PROBLEM DETAILS: Up to and including the line containing "The author's editor", set down each line of the entries below exactly, starting from the first, and leave out the rest.

DATASET RECORDS:
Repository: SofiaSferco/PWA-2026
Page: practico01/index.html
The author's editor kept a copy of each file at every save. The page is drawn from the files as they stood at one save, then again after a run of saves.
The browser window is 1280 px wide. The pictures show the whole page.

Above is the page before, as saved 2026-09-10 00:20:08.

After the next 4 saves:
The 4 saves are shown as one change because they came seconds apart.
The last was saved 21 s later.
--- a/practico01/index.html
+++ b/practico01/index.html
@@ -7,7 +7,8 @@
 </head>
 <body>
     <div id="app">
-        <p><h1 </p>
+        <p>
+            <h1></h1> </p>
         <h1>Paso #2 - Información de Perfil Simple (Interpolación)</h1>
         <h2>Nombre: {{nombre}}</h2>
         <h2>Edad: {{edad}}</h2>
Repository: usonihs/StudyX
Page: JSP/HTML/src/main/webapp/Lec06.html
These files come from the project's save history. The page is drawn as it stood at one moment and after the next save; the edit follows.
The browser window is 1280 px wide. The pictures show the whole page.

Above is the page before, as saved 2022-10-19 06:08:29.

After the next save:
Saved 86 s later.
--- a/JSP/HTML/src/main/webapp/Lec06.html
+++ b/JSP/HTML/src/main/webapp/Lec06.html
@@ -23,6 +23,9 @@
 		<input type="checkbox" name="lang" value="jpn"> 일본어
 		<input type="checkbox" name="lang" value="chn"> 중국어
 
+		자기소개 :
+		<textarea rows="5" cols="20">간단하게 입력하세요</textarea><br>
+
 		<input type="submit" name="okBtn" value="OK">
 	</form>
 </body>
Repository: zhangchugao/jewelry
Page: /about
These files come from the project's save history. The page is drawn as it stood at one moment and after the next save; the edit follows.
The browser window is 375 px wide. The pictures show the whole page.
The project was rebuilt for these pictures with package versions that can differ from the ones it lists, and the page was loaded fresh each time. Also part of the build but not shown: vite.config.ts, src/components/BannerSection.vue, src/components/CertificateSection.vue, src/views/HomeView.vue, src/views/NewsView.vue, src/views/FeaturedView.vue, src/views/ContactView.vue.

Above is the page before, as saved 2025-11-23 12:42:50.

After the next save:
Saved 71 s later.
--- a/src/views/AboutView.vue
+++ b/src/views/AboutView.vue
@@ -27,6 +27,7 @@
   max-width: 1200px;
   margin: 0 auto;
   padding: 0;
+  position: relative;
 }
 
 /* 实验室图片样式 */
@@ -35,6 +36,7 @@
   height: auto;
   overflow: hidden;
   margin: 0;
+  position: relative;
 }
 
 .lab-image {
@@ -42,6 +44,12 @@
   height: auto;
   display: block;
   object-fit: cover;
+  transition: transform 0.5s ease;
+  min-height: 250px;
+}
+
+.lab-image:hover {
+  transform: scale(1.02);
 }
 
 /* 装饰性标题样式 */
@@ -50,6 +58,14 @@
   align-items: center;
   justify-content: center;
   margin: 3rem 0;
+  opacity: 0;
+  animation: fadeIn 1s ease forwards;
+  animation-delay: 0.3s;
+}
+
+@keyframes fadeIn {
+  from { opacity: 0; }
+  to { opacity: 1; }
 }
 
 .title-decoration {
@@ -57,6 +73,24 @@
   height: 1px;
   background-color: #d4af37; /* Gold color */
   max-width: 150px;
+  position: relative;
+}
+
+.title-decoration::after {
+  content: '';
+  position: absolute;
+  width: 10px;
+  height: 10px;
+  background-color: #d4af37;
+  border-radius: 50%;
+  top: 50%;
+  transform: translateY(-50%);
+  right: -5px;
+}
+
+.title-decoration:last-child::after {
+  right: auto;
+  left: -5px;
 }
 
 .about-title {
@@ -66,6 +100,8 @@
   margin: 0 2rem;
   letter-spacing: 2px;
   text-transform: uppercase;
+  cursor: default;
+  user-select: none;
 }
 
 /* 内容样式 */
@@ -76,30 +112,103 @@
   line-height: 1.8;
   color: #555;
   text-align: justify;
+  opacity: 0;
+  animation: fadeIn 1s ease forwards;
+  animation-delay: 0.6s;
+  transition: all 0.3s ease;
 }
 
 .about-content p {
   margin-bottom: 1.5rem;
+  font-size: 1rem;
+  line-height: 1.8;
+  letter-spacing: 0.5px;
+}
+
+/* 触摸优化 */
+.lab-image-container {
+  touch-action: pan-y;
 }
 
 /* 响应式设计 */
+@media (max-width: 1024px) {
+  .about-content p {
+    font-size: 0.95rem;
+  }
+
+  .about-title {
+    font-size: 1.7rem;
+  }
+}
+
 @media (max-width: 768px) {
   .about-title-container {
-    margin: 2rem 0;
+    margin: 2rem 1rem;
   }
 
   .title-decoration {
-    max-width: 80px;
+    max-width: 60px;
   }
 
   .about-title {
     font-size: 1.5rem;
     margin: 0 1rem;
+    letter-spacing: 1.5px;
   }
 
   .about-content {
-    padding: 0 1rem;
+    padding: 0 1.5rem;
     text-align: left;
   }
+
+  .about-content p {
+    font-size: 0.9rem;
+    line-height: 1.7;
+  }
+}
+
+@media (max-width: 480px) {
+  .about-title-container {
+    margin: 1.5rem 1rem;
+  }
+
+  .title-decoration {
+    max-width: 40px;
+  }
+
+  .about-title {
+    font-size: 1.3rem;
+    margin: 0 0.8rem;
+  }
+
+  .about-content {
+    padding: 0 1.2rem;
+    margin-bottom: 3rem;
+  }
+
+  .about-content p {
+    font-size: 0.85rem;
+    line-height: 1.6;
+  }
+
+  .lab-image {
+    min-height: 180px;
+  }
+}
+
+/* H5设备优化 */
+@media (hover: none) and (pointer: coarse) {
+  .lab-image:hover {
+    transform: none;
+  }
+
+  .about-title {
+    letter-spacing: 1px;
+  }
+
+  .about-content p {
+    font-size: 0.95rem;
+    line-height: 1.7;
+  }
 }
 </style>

RESPONSE:
Repository: SofiaSferco/PWA-2026
Page: practico01/index.html
The author's editor kept a copy of each file at every save. The page is drawn from the files as they stood at one save, then again after a run of saves.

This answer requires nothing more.